Which lines of the data contain the string "rectangle"? Show each of them.

▶

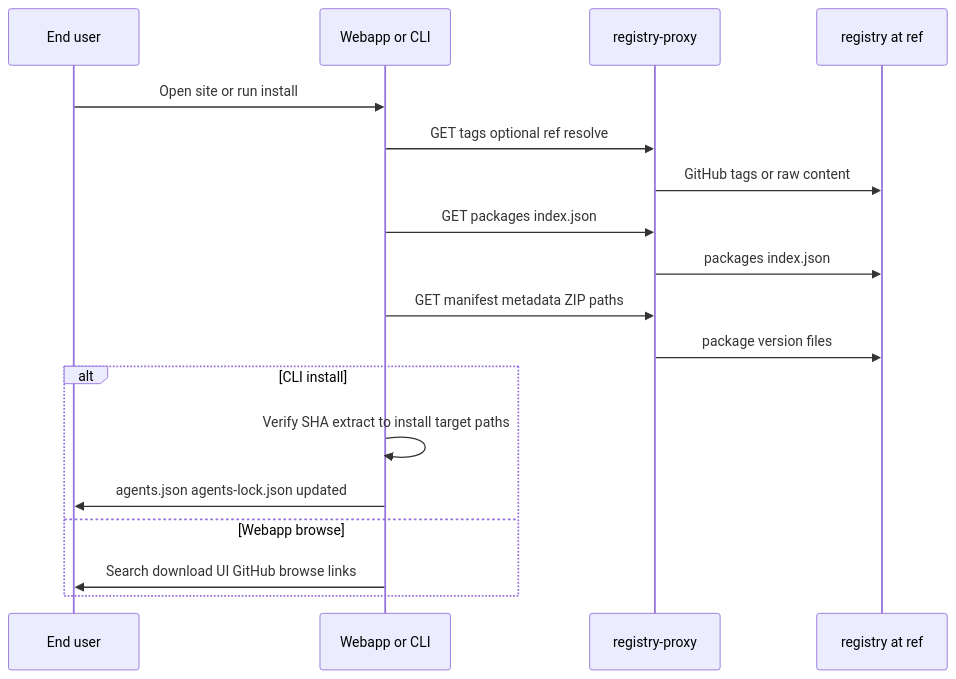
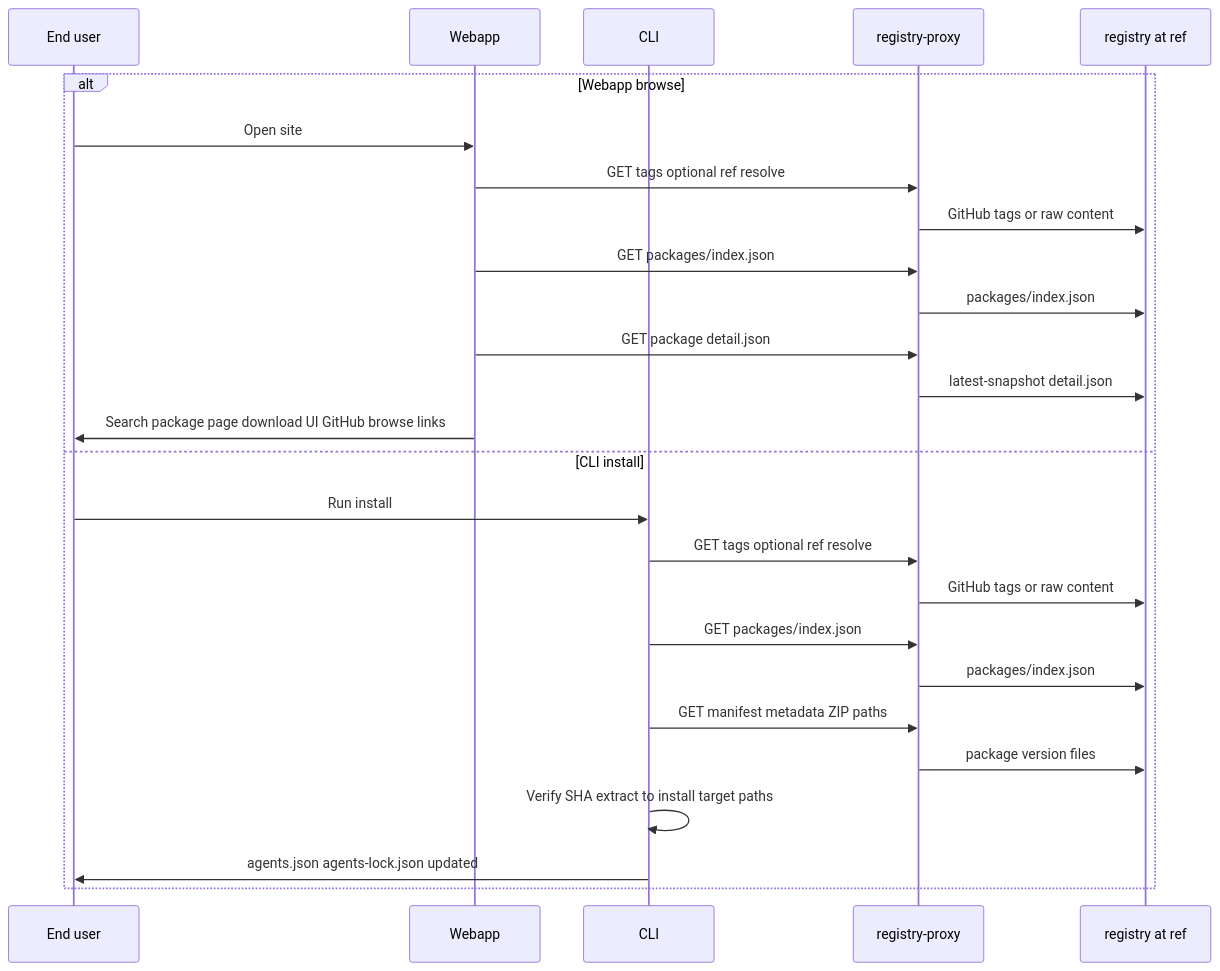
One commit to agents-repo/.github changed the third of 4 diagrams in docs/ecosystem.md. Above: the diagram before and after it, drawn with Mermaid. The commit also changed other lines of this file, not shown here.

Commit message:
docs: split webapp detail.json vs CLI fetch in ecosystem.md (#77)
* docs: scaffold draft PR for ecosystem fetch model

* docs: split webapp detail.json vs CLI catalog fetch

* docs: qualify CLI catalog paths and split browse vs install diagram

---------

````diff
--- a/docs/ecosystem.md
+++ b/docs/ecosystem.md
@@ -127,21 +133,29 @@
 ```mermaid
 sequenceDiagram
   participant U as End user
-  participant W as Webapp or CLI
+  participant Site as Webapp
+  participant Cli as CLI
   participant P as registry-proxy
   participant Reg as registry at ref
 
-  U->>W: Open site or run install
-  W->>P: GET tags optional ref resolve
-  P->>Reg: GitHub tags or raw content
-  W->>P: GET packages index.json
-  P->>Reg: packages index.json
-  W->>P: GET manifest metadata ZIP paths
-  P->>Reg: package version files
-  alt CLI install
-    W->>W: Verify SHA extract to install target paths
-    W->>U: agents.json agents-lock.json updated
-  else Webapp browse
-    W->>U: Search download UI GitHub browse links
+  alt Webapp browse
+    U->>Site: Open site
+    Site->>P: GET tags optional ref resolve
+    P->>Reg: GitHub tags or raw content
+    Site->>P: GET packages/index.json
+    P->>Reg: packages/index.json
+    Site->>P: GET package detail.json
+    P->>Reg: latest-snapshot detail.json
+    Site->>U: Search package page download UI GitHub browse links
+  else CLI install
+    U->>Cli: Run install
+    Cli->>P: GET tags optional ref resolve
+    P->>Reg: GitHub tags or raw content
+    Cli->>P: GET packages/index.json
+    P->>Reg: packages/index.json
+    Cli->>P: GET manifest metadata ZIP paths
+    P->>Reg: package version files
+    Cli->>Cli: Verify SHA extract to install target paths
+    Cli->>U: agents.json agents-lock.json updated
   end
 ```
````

◀
▶

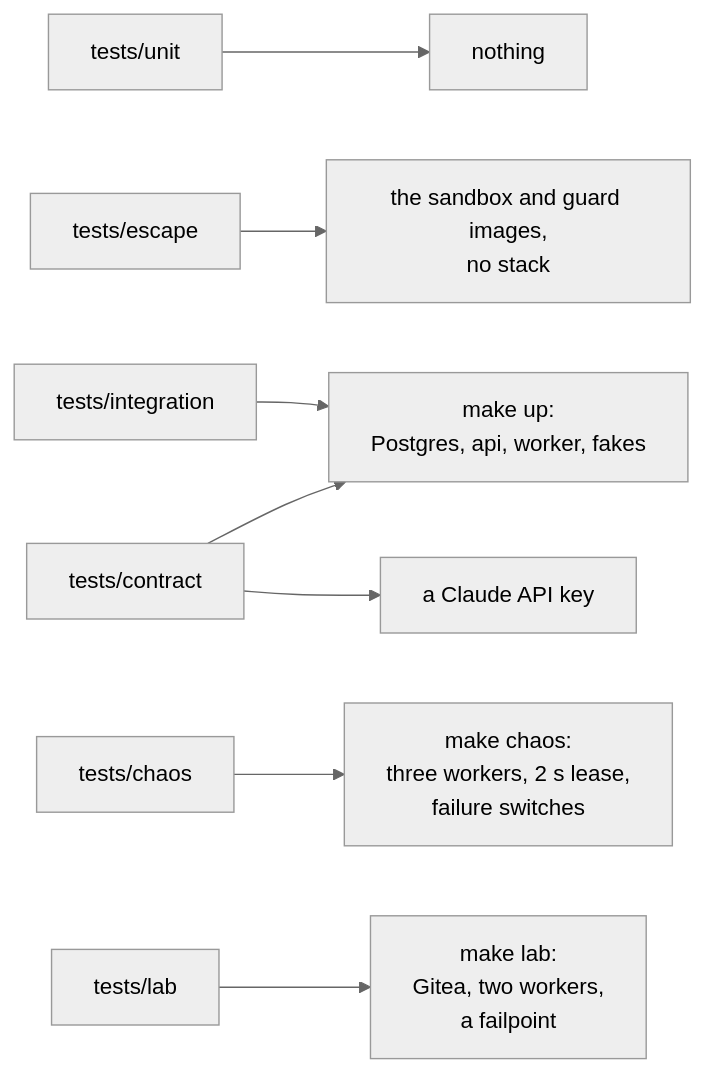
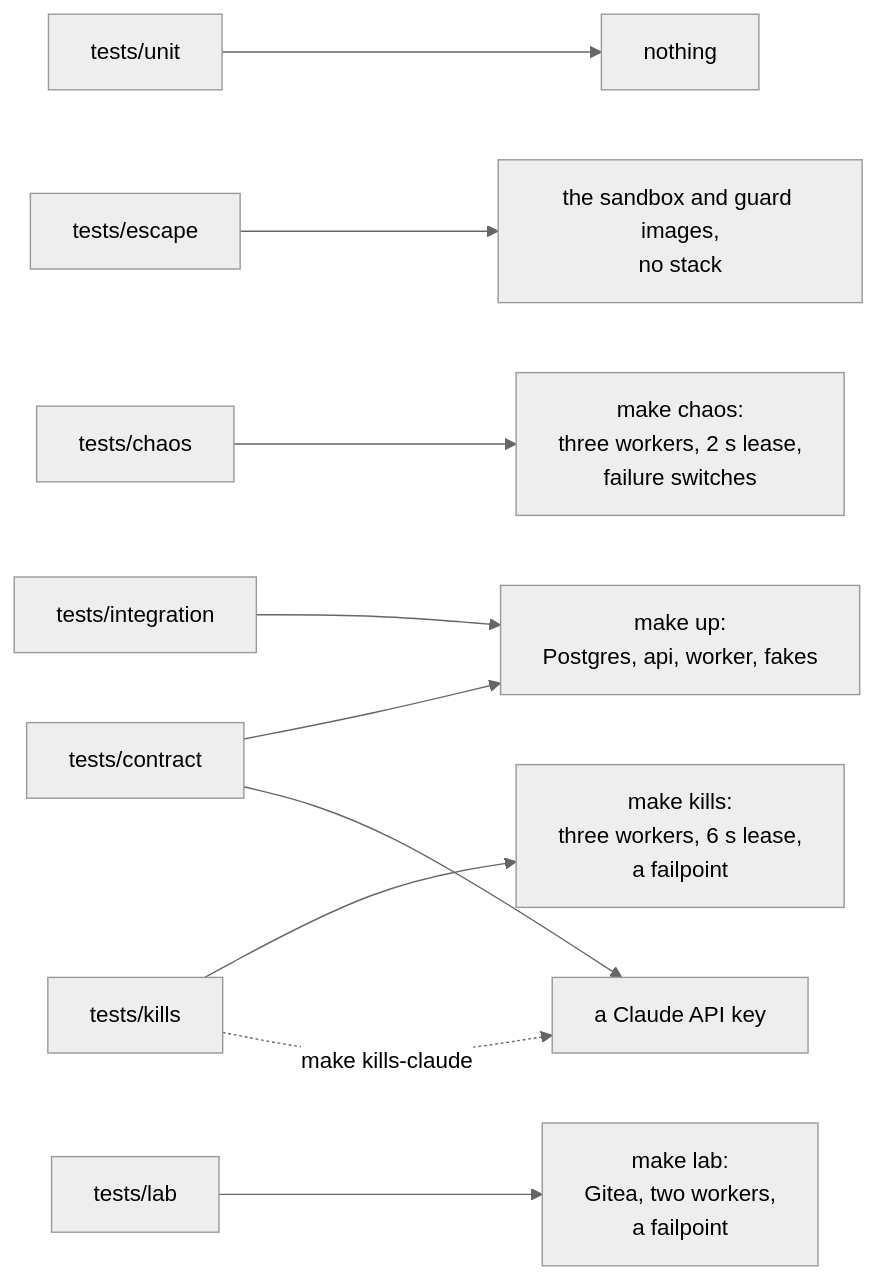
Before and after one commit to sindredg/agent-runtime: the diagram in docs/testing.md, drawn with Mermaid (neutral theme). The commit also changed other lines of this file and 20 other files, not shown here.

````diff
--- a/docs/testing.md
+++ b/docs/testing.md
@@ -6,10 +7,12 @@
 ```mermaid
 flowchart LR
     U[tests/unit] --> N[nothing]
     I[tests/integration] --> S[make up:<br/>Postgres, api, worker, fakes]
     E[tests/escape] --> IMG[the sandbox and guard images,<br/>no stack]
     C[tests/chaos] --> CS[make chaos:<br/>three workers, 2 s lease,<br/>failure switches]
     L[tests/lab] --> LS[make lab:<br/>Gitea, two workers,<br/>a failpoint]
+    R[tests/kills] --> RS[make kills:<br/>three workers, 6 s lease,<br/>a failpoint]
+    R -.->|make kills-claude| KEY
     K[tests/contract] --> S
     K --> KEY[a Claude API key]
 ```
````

◀
▶

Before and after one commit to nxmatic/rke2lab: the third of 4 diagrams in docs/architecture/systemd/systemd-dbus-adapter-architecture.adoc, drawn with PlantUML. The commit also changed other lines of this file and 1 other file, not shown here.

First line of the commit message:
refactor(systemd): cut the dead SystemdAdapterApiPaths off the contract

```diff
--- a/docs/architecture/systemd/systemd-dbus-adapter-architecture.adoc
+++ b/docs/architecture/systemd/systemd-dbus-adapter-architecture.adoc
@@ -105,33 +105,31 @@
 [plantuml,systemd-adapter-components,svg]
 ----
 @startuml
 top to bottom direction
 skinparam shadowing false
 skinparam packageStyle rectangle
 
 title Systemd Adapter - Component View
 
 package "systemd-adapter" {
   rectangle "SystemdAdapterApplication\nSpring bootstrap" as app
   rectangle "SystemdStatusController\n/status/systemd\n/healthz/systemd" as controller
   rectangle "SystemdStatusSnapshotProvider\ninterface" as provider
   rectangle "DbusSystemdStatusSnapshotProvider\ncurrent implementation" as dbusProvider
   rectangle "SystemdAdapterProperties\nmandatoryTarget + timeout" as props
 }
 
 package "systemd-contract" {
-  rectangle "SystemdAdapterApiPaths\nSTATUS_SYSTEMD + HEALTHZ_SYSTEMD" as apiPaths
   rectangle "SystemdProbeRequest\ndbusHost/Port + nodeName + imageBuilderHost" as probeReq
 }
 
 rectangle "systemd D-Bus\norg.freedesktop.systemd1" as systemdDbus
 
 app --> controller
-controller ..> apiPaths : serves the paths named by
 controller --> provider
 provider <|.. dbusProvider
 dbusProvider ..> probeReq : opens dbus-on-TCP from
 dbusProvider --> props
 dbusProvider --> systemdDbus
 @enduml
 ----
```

◀

### Output of the task
 skinparam packageStyle rectangle
   rectangle "SystemdAdapterApplication\nSpring bootstrap" as app
   rectangle "SystemdStatusController\n/status/systemd\n/healthz/systemd" as controller
   rectangle "SystemdStatusSnapshotProvider\ninterface" as provider
   rectangle "DbusSystemdStatusSnapshotProvider\ncurrent implementation" as dbusProvider
   rectangle "SystemdAdapterProperties\nmandatoryTarget + timeout" as props
-  rectangle "SystemdAdapterApiPaths\nSTATUS_SYSTEMD + HEALTHZ_SYSTEMD" as apiPaths
   rectangle "SystemdProbeRequest\ndbusHost/Port + nodeName + imageBuilderHost" as probeReq
 rectangle "systemd D-Bus\norg.freedesktop.systemd1" as systemdDbus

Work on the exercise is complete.